Using the term in the sense of being correct from a political point of view, he declared in 1793: ' "The United States", instead of "The people of the United States", is the toast given. This is not politically correct.' As a term in its own right, 'political correctness' didn't become a fixed phrase until the early Seventies.

It now means conformity to a body of liberal or radical opinion on social matters, characterised by the advocacy of approved causes or views, and often by the rejection of language and behaviour considered discriminatory or offensive.

By the early Nineties, 'political correctness', like the abbreviation PC, was nearly always pejorative. …

The rest of this article is only available to active members of Questia

Sign up now for a free, 1-day trial and receive full access to:

  • Questia's entire collection
  • Automatic bibliography creation
  • More helpful research tools like notes, citations, and highlights
  • Ad-free environment

Already a member? Log in now.

Notes for this article

Add a new note
If you are trying to select text to create highlights or citations, remember that you must now click or tap on the first word, and then click or tap on the last word.
One moment ...
Default project is now your active project.
Project items

Items saved from this article

This article has been saved
Highlights (0)
Some of your highlights are legacy items.

Highlights saved before July 30, 2012 will not be displayed on their respective source pages.

You can easily re-create the highlights by opening the book page or article, selecting the text, and clicking “Highlight.”

Citations (0)
Some of your citations are legacy items.

Any citation created before July 30, 2012 will labeled as a “Cited page.” New citations will be saved as cited passages, pages or articles.

We also added the ability to view new citations from your projects or the book or article where you created them.

Notes (0)
Bookmarks (0)

You have no saved items from this article

Project items include:
  • Saved book/article
  • Highlights
  • Quotes/citations
  • Notes
  • Bookmarks
Notes
Cite this article

Cited article

Style
Citations are available only to our active members.
Sign up now to cite pages or passages in MLA, APA and Chicago citation styles.

(Einhorn, 1992, p. 25)

(Einhorn 25)

1

1. Lois J. Einhorn, Abraham Lincoln, the Orator: Penetrating the Lincoln Legend (Westport, CT: Greenwood Press, 1992), 25, http://www.questia.com/read/27419298.

Cited article

When Political Correctness Met Essex Girl; Answers to Correspondents
Settings

Settings

Typeface
Text size Smaller Larger Reset View mode
Search within

Search within this article

Look up

Look up a word

  • Dictionary
  • Thesaurus
Please submit a word or phrase above.
Print this page

Print this page

Why can't I print more than one page at a time?
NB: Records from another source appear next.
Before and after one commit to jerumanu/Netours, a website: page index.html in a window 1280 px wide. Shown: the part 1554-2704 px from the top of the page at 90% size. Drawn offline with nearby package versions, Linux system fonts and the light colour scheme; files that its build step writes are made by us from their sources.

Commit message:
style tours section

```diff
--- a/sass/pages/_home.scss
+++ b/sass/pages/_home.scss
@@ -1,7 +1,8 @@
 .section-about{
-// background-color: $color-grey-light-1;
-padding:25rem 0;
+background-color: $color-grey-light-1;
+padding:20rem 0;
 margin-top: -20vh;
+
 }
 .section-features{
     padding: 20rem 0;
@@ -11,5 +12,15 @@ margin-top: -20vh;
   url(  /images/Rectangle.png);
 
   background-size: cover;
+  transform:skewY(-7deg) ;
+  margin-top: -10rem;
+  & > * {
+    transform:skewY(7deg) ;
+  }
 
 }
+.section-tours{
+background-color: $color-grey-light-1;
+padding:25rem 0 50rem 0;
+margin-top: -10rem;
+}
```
Full screen

matching results for page

Cited passage

Style
Citations are available only to our active members.
Sign up now to cite pages or passages in MLA, APA and Chicago citation styles.
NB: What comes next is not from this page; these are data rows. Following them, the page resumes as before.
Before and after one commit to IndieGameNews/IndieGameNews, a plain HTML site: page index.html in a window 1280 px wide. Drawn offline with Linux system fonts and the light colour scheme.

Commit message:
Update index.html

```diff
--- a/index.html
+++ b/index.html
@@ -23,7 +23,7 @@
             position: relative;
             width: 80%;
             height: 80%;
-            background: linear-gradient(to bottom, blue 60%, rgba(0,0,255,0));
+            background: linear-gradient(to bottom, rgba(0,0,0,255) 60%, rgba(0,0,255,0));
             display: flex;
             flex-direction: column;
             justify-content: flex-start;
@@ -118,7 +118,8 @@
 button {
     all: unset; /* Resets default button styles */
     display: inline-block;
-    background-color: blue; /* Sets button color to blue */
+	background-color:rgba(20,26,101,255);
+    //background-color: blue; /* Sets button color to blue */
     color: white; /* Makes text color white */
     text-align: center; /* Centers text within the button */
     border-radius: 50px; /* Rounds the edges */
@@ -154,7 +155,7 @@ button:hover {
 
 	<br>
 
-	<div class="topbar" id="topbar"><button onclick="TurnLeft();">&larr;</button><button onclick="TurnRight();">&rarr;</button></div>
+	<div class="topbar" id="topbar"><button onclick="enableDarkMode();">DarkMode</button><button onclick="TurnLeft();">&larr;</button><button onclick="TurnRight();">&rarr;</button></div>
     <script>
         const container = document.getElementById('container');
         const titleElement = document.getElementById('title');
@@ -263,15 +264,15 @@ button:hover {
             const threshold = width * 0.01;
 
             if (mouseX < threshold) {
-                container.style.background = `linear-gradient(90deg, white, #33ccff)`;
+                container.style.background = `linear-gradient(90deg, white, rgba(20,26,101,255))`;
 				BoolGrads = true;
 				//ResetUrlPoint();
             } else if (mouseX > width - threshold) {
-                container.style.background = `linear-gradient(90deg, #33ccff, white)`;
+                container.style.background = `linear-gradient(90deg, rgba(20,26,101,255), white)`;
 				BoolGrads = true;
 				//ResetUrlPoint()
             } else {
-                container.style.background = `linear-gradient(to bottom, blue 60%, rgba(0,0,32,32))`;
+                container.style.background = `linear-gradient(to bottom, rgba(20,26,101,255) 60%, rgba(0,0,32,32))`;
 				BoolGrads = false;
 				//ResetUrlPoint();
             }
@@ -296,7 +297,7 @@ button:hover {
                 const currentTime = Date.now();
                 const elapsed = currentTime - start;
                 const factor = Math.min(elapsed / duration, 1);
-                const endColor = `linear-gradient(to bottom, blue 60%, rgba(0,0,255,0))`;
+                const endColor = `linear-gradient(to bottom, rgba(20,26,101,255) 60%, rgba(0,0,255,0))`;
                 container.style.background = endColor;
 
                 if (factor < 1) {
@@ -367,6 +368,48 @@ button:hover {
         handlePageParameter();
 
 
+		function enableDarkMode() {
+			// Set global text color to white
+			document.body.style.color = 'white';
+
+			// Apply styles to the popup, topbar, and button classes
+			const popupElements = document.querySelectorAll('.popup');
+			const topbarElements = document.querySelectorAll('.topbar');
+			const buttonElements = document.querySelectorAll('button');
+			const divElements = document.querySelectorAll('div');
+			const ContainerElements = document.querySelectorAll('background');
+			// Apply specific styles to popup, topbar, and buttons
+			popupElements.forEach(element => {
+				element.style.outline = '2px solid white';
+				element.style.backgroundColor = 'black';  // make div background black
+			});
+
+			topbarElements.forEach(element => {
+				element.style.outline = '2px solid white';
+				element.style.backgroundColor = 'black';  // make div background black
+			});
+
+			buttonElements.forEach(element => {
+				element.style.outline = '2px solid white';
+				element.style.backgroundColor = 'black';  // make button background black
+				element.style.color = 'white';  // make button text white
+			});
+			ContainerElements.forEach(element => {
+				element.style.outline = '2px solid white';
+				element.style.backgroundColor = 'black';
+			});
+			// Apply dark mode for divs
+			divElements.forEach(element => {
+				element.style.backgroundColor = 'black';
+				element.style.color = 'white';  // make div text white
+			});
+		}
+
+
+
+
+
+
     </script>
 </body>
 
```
"Portraying himself as an honest, ordinary person helped Lincoln identify with his audiences." (Einhorn, 1992, p. 25).

"Portraying himself as an honest, ordinary person helped Lincoln identify with his audiences." (Einhorn 25)

"Portraying himself as an honest, ordinary person helped Lincoln identify with his audiences."1
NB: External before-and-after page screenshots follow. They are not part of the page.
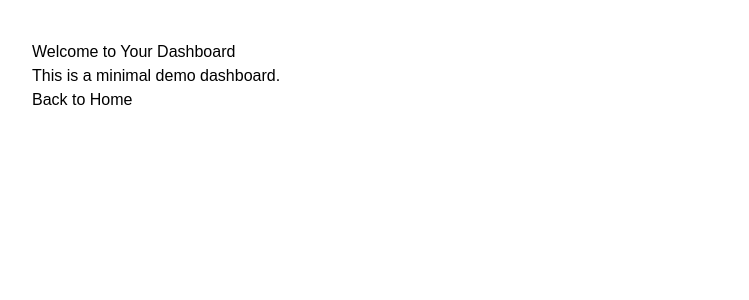
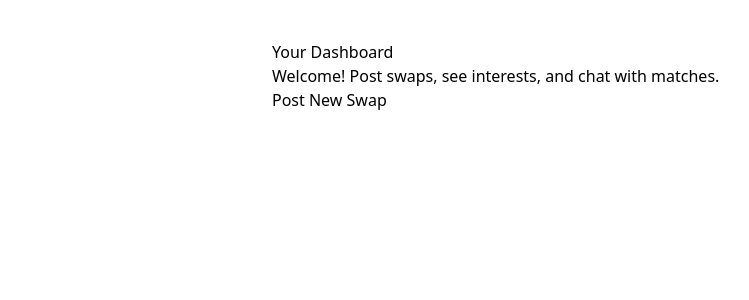
Before and after one commit to barnanst-collab/carrierswap, a Flask app: page /dashboard in a window 1280 px wide. Shown: the top 300 px of the page, without its empty margins (8-757 px from the left). Run offline with Flask 3, Linux system fonts and the light colour scheme; some libraries are stand-ins or nearby versions.

Commit message:
Update dashboard.html

```diff
--- a/CarrierSwap/templates/dashboard.html
+++ b/CarrierSwap/templates/dashboard.html
@@ -3,9 +3,9 @@
 {% block title %}Dashboard{% endblock %}
 
 {% block content %}
-<div style="padding: 40px; font-family: Arial;">
-    <h1>Welcome to Your Dashboard</h1>
-    <p>This is a minimal demo dashboard.</p>
-    <p><a href="/">Back to Home</a></p>
+<div style="padding: 40px; max-width: 800px; margin: 0 auto;">
+    <h1>Your Dashboard</h1>
+    <p>Welcome! Post swaps, see interests, and chat with matches.</p>
+    <a href="/post">Post New Swap</a>
 </div>
 {% endblock %}
```
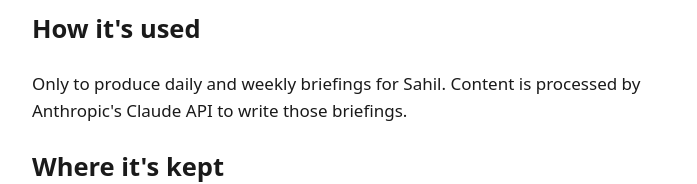
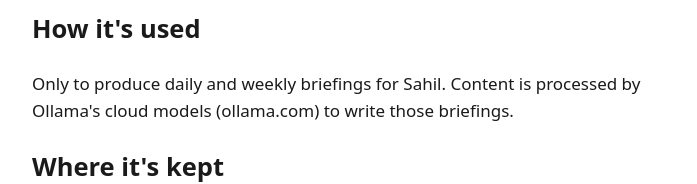
Before and after one commit to sahiltalwar88/personal-openclaw-site, a plain HTML site: page privacy.html in a window 1280 px wide. Shown: the part 330-514 px from the top of the page, without its empty margins (288-985 px from the left). Drawn offline with Linux system fonts and the light colour scheme.

Commit message:
Privacy policy: briefings are written by Ollama's cloud models, not Anthropic

```diff
--- a/privacy.html
+++ b/privacy.html
@@ -17,8 +17,8 @@ anyone else.</p>
 <p>With Sahil's permission, it reads his Gmail and Google Calendar. It has read-only
 access: it cannot send, delete or change email or calendar events.</p>
 <h2>How it's used</h2>
-<p>Only to produce daily and weekly briefings for Sahil. Content is processed by Anthropic's
-Claude API to write those briefings.</p>
+<p>Only to produce daily and weekly briefings for Sahil. Content is processed by Ollama's
+cloud models (ollama.com) to write those briefings.</p>
 <h2>Where it's kept</h2>
 <p>On hardware Sahil owns. It is not sold, shared, or used for advertising.</p>
 <h2>Google data</h2>
```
1. Lois J. Einhorn, Abraham Lincoln, the Orator: Penetrating the Lincoln Legend (Westport, CT: Greenwood Press, 1992), 25, http://www.questia.com/read/27419298.

Cited passage

Welcome to the new Questia Reader

The Questia Reader has been updated to provide you with an even better online reading experience.  It is now 100% Responsive, which means you can read our books and articles on any sized device you wish.  All of your favorite tools like notes, highlights, and citations are still here, but the way you select text has been updated to be easier to use, especially on touchscreen devices.  Here's how:

1. Click or tap the first word you want to select.
2. Click or tap the last word you want to select.

OK, got it!

Thanks for trying Questia!

Please continue trying out our research tools, but please note, full functionality is available only to our active members.

Your work will be lost once you leave this Web page.

For full access in an ad-free environment, sign up now for a FREE, 1-day trial.

Already a member? Log in now.